The Affordable Care Act (ACA) was trying to level the playing field. However, when the mandate was taken away, it took away a buffer for that. So that means that now the costs for folks with pre-existing conditions have gone up because there is no buffer. We don’t really know in the short and long run what that really means yet. What happens when you introduce an intervention and you take an intervention away? We just don’t know that yet and we need to know that.”
Dr. Telfair went on to explain the need for more complex research globally.
“That’s in the United States. But what about globally? Most countries that we work with do not have insurance plans. And for many of them, healthcare is a hit and miss proposition. Anybody can get healthcare if they show up to the place where healthcare is being delivered. However, we also know that there is unequalness in terms of quality. I’ve read several papers that people have submitted from countries where there’s civil war, and they’ve totally ignored the civil war influence. And it really frustrates me. Once I sent a paper back and I said, ‘you can’t look at this acontextually’. When we look at equity, we’re looking at it in all of those contexts, we know it’s a multi-layered, multi-contextual, multifactorial type of thing. We know it’s complex. There’s no such thing as a simple study, independent variable/dependent variable/outcomes when you look at equity. That’s what we need to be good at. That’s what we need to look at. Conceptually, we’re very clear.
We have all kinds of examples at this conference. People are beginning to tackle and struggle with, how we look at the intervention side of equity. How do we actually do things that are going to make the difference where we can achieve what we’re shooting for, because that’s aspirational at this point. We’re getting there in the sense that people are beginning to think really, really well and are beginning to use different types of models. In the health services arena, they use health services models, traditional models to look at the effect of adjustments that people are making, cost adjustments, personnel adjustments.”
In summary, equity has been defined, but research is needed to determine whether interventions are effective in increasing health equity for all.
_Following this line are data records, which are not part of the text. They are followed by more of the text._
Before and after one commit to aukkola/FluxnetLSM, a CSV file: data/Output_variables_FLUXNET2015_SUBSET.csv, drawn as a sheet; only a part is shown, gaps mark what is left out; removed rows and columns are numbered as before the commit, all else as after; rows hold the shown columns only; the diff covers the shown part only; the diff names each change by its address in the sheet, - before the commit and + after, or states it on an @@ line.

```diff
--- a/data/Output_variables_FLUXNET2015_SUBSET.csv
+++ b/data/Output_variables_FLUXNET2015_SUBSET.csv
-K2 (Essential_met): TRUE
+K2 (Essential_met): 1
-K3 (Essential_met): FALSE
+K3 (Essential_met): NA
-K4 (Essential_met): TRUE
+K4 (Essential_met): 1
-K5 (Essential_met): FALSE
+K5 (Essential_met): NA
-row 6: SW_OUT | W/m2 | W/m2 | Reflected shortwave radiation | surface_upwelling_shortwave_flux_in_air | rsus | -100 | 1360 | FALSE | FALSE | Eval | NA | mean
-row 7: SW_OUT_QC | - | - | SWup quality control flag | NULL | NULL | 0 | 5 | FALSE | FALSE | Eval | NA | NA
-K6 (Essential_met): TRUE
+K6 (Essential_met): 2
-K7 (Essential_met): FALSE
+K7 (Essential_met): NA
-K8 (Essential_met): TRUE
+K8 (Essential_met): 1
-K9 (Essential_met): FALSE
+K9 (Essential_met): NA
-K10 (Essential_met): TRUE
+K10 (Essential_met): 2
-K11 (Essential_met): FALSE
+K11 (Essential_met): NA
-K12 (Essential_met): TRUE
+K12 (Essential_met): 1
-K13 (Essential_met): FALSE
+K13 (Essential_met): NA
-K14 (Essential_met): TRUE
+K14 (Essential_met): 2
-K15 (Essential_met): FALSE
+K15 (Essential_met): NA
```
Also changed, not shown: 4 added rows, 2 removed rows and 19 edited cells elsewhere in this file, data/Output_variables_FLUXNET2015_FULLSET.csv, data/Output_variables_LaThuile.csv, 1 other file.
Researchers should study how changes in variables effect inequity. Health equity research must take the complexity of the local context into consideration, and models need to be translated into measurable outcomes.
We look forward to reading these studies, and to next year’s APHA conference in Philadelphia, Pennsylvania, when the theme will be For Science. For Action. For Health.
Feature image: from Pixabay CC0